Exercise prompt
This exercise requires an exact output of the listing, images omitted.

Dataset content START

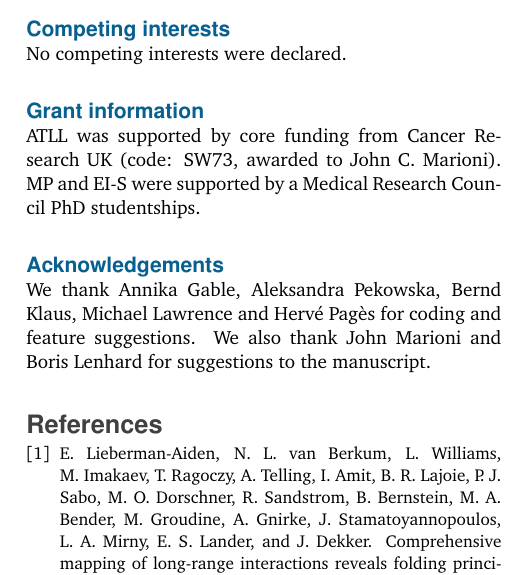
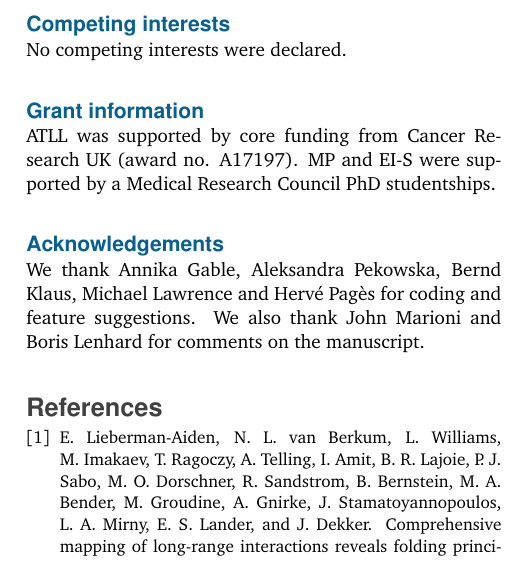
Before and after one commit to LTLA/BiocISet2016, a LaTeX paper (main.tex): part of one column of page 5 of 6, cut so that both start at the same text. Compiled offline with pdfLaTeX.

Commit message:
Minor fiddles.

```diff
--- a/main.tex
+++ b/main.tex
@@ -152,12 +152,12 @@ All authors wrote and approved the manuscript.
 No competing interests were declared.
 
 \subsection*{Grant information}
-ATLL was supported by core funding from Cancer Research UK (code: SW73, awarded to John C. Marioni).
+ATLL was supported by core funding from Cancer Research UK (award no. A17197).
 MP and EI-S were supported by a Medical Research Council PhD studentships.
 
 \subsection*{Acknowledgements}
 We thank Annika Gable, Aleksandra Pekowska, Bernd Klaus, Michael Lawrence and Herv\'e Pag\`es for coding and feature suggestions.
-We also thank John Marioni and Boris Lenhard for suggestions to the manuscript.
+We also thank John Marioni and Boris Lenhard for comments on the manuscript.
 
 \nocite{*}
 {\small\bibliographystyle{unsrt}
```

Dataset content END

Expected answer
Before and after one commit to LTLA/BiocISet2016, a LaTeX paper (main.tex): part of one column of page 5 of 6, cut so that both start at the same text. Compiled offline with pdfLaTeX.

Commit message:
Minor fiddles.

```diff
--- a/main.tex
+++ b/main.tex
@@ -152,12 +152,12 @@ All authors wrote and approved the manuscript.
 No competing interests were declared.
 
 \subsection*{Grant information}
-ATLL was supported by core funding from Cancer Research UK (code: SW73, awarded to John C. Marioni).
+ATLL was supported by core funding from Cancer Research UK (award no. A17197).
 MP and EI-S were supported by a Medical Research Council PhD studentships.
 
 \subsection*{Acknowledgements}
 We thank Annika Gable, Aleksandra Pekowska, Bernd Klaus, Michael Lawrence and Herv\'e Pag\`es for coding and feature suggestions.
-We also thank John Marioni and Boris Lenhard for suggestions to the manuscript.
+We also thank John Marioni and Boris Lenhard for comments on the manuscript.
 
 \nocite{*}
 {\small\bibliographystyle{unsrt}
```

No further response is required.